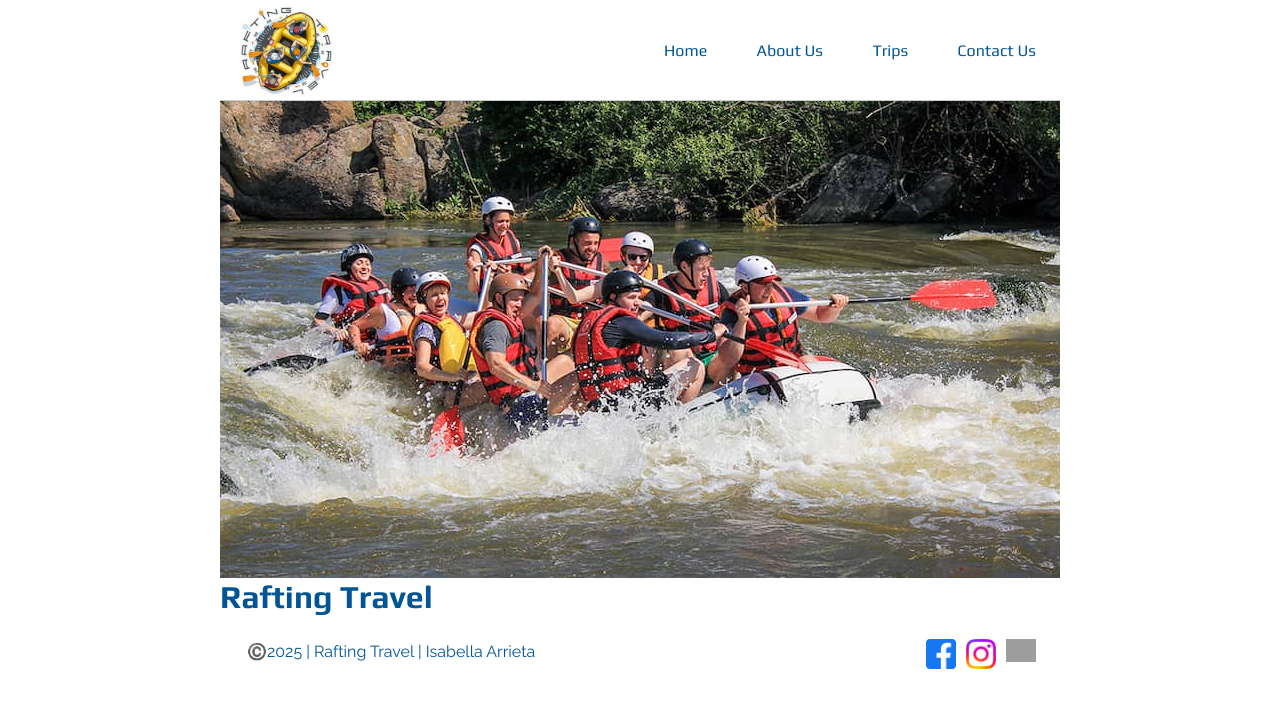
Repository: isaAJ05/wdd130
Page: wwr/index.html
An editor plug-in stored every save of this project. The page is shown before and after the next save, followed by the edit.
The browser window is 1280 px wide. The pictures show the whole page.
Pictures or frames that could not be fetched are drawn as grey boxes.

Above is the page before, as saved 2025-06-16 19:59:13.

### wwr/index.html
<!DOCTYPE html>
<html lang="en">
<head>
    <meta charset="UTF-8">
    <meta name="viewport" content="width=device-width, initial-scale=1.0">
    <title>Home-Rafting Travel</title>
    <meta name="description" content="Main page: Rafting Travel">
    <meta name="author" content="Isabella Arrieta">
    <link rel="stylesheet" href="styles/rafting.css">
    <link rel="preconnect" href="https://fonts.googleapis.com">
    <link rel="preconnect" href="https://fonts.gstatic.com" crossorigin>
    <link href="https://fonts.googleapis.com/css2?family=Play:wght@400;700&family=Raleway:ital,wght@0,100..900;1,100..900&display=swap" rel="stylesheet">
</head>
<body>
    <header>
        <img src ="images/z-raftingcompas.jpg" alt="Rafting Company Logo">
    <nav>
        <a href="index.html">Home</a>
        <a href="about.html">About Us</a>
        <a href="trips.html">Trips</a>
        <a href="contact.html">Contact Us</a>
    </nav>
    </header>
    <main>
        <div class="hero">
            <img src="images/rafting10_1024.jpg" alt="Rafting">
            <h1>Rafting Travel</h1>
        </div>
        </main>
    <footer>
        <p>©️2025 | Rafting Travel | Isabella Arrieta</p>
        <nav class="socialmedia">
            <a href="https://www.facebook.com/">
                <img src="images/facebook.webp" alt="Facebook" width="30">
            </a>
            <a href="https://www.instagram.com/">
                <img src="images/instagram.webp" alt="Instagram" width="30">
            </a>
            <a href="https://x.com/home">
                <img src="images/x.webp" alt="X" width="30">
            </a>
        </nav>
    </footer>
</body>
</html>

### wwr/styles/rafting.css
:root {
    --primary-color: #FC9F1C;
    --secondary-color: #FFE77C;
    --accent1-color: #025595;
    --accent2-color: #A6DEF6;
    --heading-font: "Play", sans-serif;
    --body-font: "Raleway", sans-serif;
}

header {
    margin: 1rem auto;
    background-color: #fff;
    color: var(--secondary-color);
    display: grid;
	grid-template-columns: 1fr 1fr;
    align-items: center;
    border-bottom: 1px solid #ccc;

}
header img {
    width: 100px;
    height: auto;
    margin-left: 16px;
}
*{
    margin: 0;
    padding: 0;
    box-sizing: border-box;
}
body {
    font-family: var(--body-font);
    color: var(--accent1-color);
}
 header, main, footer {
    width: 840px;
    margin: 0 auto;
}
h1, h2{
    font-family: var(--heading-font);
    color: var(--accent1-color);
}
p, section, article{
    margin: 16px;
    padding: 8px;
}
.History {
    display: grid;
	grid-template-columns: 1fr 1fr 1fr;
    align-items: center;
    grid-gap: 1px;
}
.History h2{
    grid-column: 1/4;
    text-align: center;

}
.History img{
    width: 100%;
    height: auto;
}
.Adventure {
    display: grid;
    grid-template-columns: 1fr 1fr 1fr 1fr 1fr;
    align-items: center;
    grid-gap: 15px;
}
.Adventure h2{
    grid-column: 1/6;
    text-align: center;
}
.Adventure img{
    width: 100%;
    height: auto;
}
figcaption {
    text-align: center;
}
nav {
    margin: 16px;
    padding: 8px;
    display: flex;
    justify-content: space-between;
	flex: 1 1 auto;

}
nav a {
    text-decoration: none;
    font-family: var(--heading-font);
    color: var(--accent1-color);
}
nav a:hover {
    color: var(--primary-color);
    text-decoration: underline;
}

.socialmedia a{
    text-decoration: none;
}
.socialmedia {
    justify-content: right;
    gap: 10px;
}

.herodiv{
    position: relative;
    margin: 1em auto;

}

.herodiv img{
    display: block;
    width: 100%;
    height: auto;
}

.herodiv h1{
    position: absolute;
    top: 20px;
    width: 100%;
    padding: 16px;
    text-align: center;
    opacity: 0.9;
    background-color: var(--accent1-color);
    color: #ffffff;

}

.herodiv article{
    position: absolute;
    top: 150px;
    left: 5px;
    width: 800px;
    opacity: 0.9;
    background-color: var(--accent1-color);
    color: #ffffff;
}
.herodiv article img{
    float: right;
    width: 230px;
    padding: 8px;
}
footer {
    display: flex;

}
footer p {
    margin: 19px;
    padding: 8px;

}
.rectangle-3 {
	width: 840px;
	height: 159px;
	padding: 8px 8px 8px 8px;
	background:var(--accent1-color);
    margin: 0 auto;
    display: flex;
    flex-direction: column;
    align-items: center;
    justify-content: center;
	border-radius: 3px 3px 3px 3px;

}
.rectangle-3 .header-3 {
    width: 463px;
	height: 36px;
	color: #FFFFFF;
	font-family: var(--heading-font);
	font-weight: 700;
	font-size: 30px;
	line-height: 1.2;
	text-align: center;
}
.we-love-questions-and-feedback-and-we-re-always- {
	width: 418px;
	height: 44px;
	color: #FFFFFF;
	font-family: var(--body-font);
	font-weight: 400;
	font-size: 13px;
	line-height: 1.4;
	text-align: center;
}
.rectangle-4 {
	width: 840px;
	height: 348px;
	background: #FFFFFF;
	border-radius: 3px 3px 3px 3px;
    display: flex;
    align-items: flex-start;
}
.column-text{
    flex:1;
    padding: 20px;
    align-items: center;
}
.column-text .block{
    flex:1;
}

.column-map {
    flex: 1;
    text-align: right;;
}

.column-map iframe {
	max-width: 463px;
	height: 348px;
	background: #00000000;

}


.header-14 {
	width: 223px;
	color: var(--accent1-color);
	font-family: var(--body-font);
	font-weight: 700;
	font-size: 24px;
	line-height: 1.2;
    text-align: left;
    margin-top: 34px;
}
.jackson-wyoming-ee-uu- {

    margin-top: 35px;
	color: var(--accent1-color);
	font-family: var(--body-font);
	font-weight: 600;
	font-size: 16px;
	line-height: 1.1;
	text-align: left;
    padding-left: 6px;
}


.address-phone-and-email {
    margin-top: 20px;
	color: var(--accent1-color);
	font-family: var(--body-font);
	font-weight: 400;
	font-size: 11px;
	line-height: 1.5;
	text-align: left;
}
.address-phone-and-email img {
	width: 18px;
	height: 18px;
}
.address-phone-and-email figure {
    display: flex;
    gap: 10px;
    margin: 0;
    margin-top: 10px;
}



.rectangle-5 {
	width: 840px;
	height: 240px;
    padding: 20px 20px 20px 20px;
	background: var(--accent1-color);
	border-radius: 3px 3px 3px 3px;
    display: grid;
    grid-template-columns: 1fr 1fr 1fr;
    align-items: center;
    justify-items: center;
}
.rectangle-5 img {
	width: 120px;
	height: 135px;
	background: #00000000;
}

.rectangle-5 figcaption {
	width: 111px;
	height: 15px;
	color: #FFFFFF;
	font-family: var(--body-font);
	font-weight: 500;
	font-size: 14px;
	line-height: 1.1;
	text-align: center;
}

.header-16 {
	width: 223px;
	height: 48px;
	color: #FFFFFF;
	font-family: var(--heading-font);
	font-weight: 700;
	font-size: 24px;
	line-height: 1.2;
	text-align: center;
    grid-column: 1/4;
    margin: 0 auto;
}

.rectangle-6 {
	width: 840px;
	height: 551px;
	padding: 8px 8px 8px 8px;
	background: #EDF0F4;
	border-radius: 3px 3px 3px 3px;
}
.rectangle-6 h2{
    margin-top: 48px;
	color: #3B4754;
	font-family: var(--heading-font);
	font-weight: 700;
	font-size: 24px;
	line-height: 1.2;
	text-align: center;
}

.rectangle-6 p {
	color: #4f6278;
	font-family: var(--body-font);
	font-weight: 400;
	font-size: 13px;
	line-height: 1.5;
	text-align: center;
}

.rectangle-6 .row {
    display: flex;
    gap: 20px;
    align-items: center;
    justify-content: center;
    padding-top: 16px;
    padding-bottom: 16px;

}

.rectangle-6 .form-title {
    display: flex;
    flex-direction: column;

}
.rectangle-6 .form-title label{
	width: 31px;
	height: 12px;
	color: #3B4754;
	font-family: var(--body-font);
	font-weight: 700;
	font-size: 11px;
	line-height: 1.1;
	text-align: left;
}
.rectangle-6 .form-title input{
	width: 225px;
	height: 28px;
	background: #FFFFFF;
	color: #9FAFC1;
	border-color: #C9D3DD;
	border-width: 2px;
	border-style: solid;
	border-radius: 4px 4px 4px 4px;
	font-family: var(--body-font);
	font-weight: 400;
	font-size: 12px;
	text-align: left;
    margin-top: 4px;
}
.rectangle-6 .title label{
	width: 31px;
	height: 12px;
	color: #3B4754;
	font-family: var(--body-font);
	font-weight: 700;
	font-size: 11px;
	line-height: 1.1;
	text-align: left;
    padding-left: 176px;
}
.radio{
    padding-left: 176px;

}

input[type="radio"]{
	background: #FFFFFF;
	border-color: #C9D3DD;
	border-width: 1.5px;
	border-style: solid;
}
.radio label {
    font-family: var(--body-font);
	font-weight: normal;
	font-size: 12px;
	text-align: left;
    color: #232323;
}
.rectangle-6 .textarea {
    display: flex;
    flex-direction: column;
    align-items: center;
    justify-content: center;
}
.rectangle-6 .textarea textarea {
    width: 469px;
	height: 99px;
	background: #FFFFFF;
	color: #000000;
	border-color: #C9D3DD;
	border-width: 2px;
	border-style: solid;
	border-radius: 4px 4px 4px 4px;
	font-family: var(--body-font);
	font-weight: 400;
	font-size: 12px;
	text-align: left;

}
.check {
    padding-left: 260px;
    padding-top: 20px;
    padding-bottom: 16px;
}
.check checkbox {
	width: 371px;
	height: 19px;
	background: #FFFFFF;
	border-color: #C9D3DD;
	border-width: 1.5px;
	border-style: solid;

}

.check label{
    font-family: var(--body-font);
	font-weight: normal;
	font-size: 12px;
	text-align: left;
	color: #4f6278;;
}
.send {
    padding-left: 360px;
}
.rectangle-6 button {
	width: 100px;
	height: 28px;
	padding: 0px 10px 0px 10px;
	background: var(--accent1-color);
	color: #FFFFFF;
	border-color: #3B4754;
	border-width: 1px;
	border-style: solid;
	border-radius: 2px 2px 2px 2px;
	font-family: var(--body-font);
	font-weight: 700;
	font-size: 10px;
	text-align: center;

}
.rectangle-6 button:hover {
    background: var(--primary-color);
    color: #fff;
    cursor: pointer;
}
.hero {
  position: relative;
}
.hero img {
  width: 100%;
  display: block;
}
.hero-title {
  position: absolute;
  top: 40%;
  left: 10%;
  color: white;
  font-size: 2.5rem;
}

After the next save:
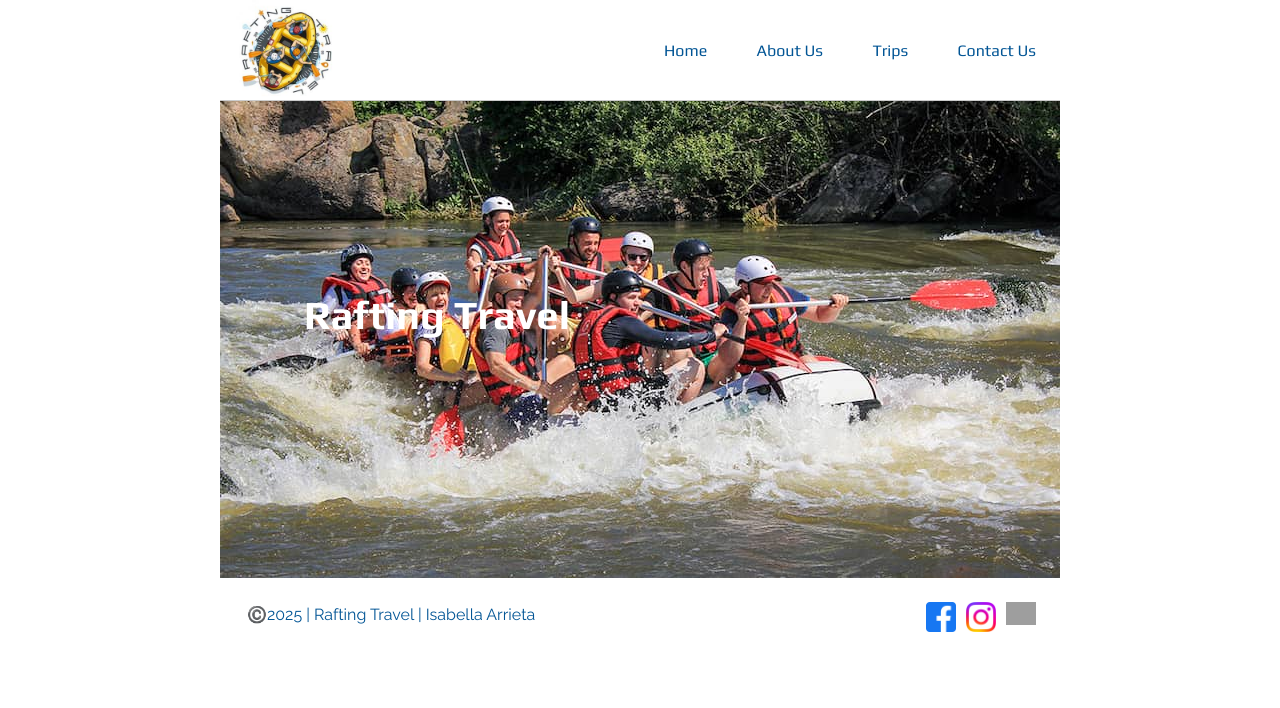
Saved 2 min 6 s later.
--- a/wwr/styles/rafting.css
+++ b/wwr/styles/rafting.css
@@ -466,7 +466,7 @@ input[type="radio"]{
   width: 100%;
   display: block;
 }
-.hero-title {
+.hero h1 {
   position: absolute;
   top: 40%;
   left: 10%;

▬▬▬▬▬▬

ACTIVITY:
What lines in the material include the string "input"? Pull each one out.

WRITTEN ANSWER:
.rectangle-6 .form-title input{
input[type="radio"]{
@@ -466,7 +466,7 @@ input[type="radio"]{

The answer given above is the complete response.